If the results of the survey indicate drug use, the applicant would be required to participate in drug testing and outpatient treatment for two months in order to gain or keep TANF benefits. If the recipient fails a drug test after the two-month treatment, then the benefits would be discontinued.

According to the 2013 annual report for the Mississippi Department of Human Services, 0.1 percent of Lafayette County residents receive TANF benefits.

In the state as a whole, 0.67 percent of residents receive TANF benefits. In 2013 the MDHS received nearly 16,000 TANF applications, and 369 were approved.

TANF benefits are reported to have fed 14,706 Mississippi children in June 2013. As dependents, these children could potentially lose funding that helps to feed and clothe them.

Brad Lanier, senior international studies and Spanish double major, initially liked the idea of screening benefits recipients, but he questions the idea in application.

“The questionnaire process seems a little suspicious to me,” Lanier said. “Who decides which responses merit a drug test or not? Also, a two-month program may not be long enough to get some things out of your system.”

David Noble, the state operations director for the Supplemental Nutrition Assistance Program, TANF and child support programs of the Mississippi Department of Human Services, stated that his agency supported the measure and cooperated with Rep. Mims.

The respective offices of Noble and Mims researched available tools and other state policies of similar programs.

“We want people in the (TANF) program to grow to be self-sufficient, so screening for drug use and then testing is a way to remove barriers for people,” Noble said. “We can offer assistance to help them get job skills and become better parents.”

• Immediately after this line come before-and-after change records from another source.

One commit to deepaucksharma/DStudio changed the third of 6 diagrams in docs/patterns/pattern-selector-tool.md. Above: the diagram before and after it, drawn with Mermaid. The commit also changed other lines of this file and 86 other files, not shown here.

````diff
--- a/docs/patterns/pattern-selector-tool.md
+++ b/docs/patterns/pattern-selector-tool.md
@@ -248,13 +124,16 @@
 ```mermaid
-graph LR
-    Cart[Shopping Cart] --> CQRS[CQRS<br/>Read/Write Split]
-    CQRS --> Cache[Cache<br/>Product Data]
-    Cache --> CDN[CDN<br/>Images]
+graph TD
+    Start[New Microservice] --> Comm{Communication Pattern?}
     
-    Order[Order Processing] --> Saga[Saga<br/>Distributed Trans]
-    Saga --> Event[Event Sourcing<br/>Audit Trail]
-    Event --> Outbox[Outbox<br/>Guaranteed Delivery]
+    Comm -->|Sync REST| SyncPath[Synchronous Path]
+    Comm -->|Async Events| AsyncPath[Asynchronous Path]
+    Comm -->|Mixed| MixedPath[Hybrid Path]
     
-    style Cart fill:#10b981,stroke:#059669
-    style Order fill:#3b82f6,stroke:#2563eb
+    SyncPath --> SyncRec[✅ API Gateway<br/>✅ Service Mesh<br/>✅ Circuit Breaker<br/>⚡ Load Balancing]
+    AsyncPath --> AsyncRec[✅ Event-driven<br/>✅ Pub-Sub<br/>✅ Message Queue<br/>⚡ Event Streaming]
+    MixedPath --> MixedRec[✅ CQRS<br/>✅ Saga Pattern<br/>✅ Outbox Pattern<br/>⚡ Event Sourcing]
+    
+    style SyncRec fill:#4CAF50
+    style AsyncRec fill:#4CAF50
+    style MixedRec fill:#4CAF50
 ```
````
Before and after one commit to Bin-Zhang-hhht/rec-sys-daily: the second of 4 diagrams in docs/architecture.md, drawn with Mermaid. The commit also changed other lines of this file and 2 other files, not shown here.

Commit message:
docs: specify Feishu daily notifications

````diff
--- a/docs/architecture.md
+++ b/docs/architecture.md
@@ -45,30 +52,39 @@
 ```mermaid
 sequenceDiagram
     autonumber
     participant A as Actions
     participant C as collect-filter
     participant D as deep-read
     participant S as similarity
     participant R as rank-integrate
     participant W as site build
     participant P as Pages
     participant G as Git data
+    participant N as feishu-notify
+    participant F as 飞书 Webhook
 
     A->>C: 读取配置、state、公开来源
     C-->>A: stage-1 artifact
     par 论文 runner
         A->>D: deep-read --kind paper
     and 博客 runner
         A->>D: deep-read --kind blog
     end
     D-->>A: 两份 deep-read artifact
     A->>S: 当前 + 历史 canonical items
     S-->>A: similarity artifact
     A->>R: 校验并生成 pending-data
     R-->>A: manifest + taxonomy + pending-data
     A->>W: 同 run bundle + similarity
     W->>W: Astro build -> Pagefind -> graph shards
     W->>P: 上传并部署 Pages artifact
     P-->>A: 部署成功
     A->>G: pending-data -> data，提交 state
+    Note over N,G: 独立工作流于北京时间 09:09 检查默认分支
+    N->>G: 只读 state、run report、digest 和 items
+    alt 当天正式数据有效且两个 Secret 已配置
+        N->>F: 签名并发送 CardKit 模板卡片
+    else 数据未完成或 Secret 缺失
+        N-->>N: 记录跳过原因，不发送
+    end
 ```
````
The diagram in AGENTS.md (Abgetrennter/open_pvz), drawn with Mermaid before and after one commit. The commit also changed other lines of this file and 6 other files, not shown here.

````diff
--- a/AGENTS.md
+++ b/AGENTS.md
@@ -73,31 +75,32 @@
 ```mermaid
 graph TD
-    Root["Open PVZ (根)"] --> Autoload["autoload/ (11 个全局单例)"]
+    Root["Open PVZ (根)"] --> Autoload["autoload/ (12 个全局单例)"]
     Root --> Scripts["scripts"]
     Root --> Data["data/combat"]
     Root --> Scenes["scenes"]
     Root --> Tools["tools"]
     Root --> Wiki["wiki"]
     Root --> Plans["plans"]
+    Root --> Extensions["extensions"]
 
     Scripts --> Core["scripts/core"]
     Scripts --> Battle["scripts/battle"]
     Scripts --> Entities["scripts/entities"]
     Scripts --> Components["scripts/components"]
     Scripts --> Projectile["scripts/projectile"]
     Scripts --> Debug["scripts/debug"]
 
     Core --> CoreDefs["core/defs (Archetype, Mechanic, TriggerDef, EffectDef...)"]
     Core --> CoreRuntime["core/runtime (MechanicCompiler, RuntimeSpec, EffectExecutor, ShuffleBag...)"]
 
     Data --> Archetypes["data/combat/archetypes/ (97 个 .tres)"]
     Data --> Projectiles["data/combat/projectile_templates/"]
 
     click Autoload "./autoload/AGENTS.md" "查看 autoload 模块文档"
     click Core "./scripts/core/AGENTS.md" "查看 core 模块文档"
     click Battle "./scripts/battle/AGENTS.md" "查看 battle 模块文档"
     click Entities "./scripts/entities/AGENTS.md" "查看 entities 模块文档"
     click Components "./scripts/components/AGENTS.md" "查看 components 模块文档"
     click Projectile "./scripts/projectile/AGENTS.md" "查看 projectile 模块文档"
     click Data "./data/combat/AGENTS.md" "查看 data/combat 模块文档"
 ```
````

In order to qualify for TANF, an applicant must meet income eligibility requirements and have at least one dependent child, and that child must be deprived of at least one parent.

Noble admits the program could affect children. The bill does not specify what happens to the children of a family if the caretaker loses benefits due to drug test failure.

“Kids could be removed from their parents’ care, but that is not our purpose,” Noble said. “In order to remove them from the home, a complaint would have to be made to Child Services and then they would have to investigate.”

— Jessi Ballard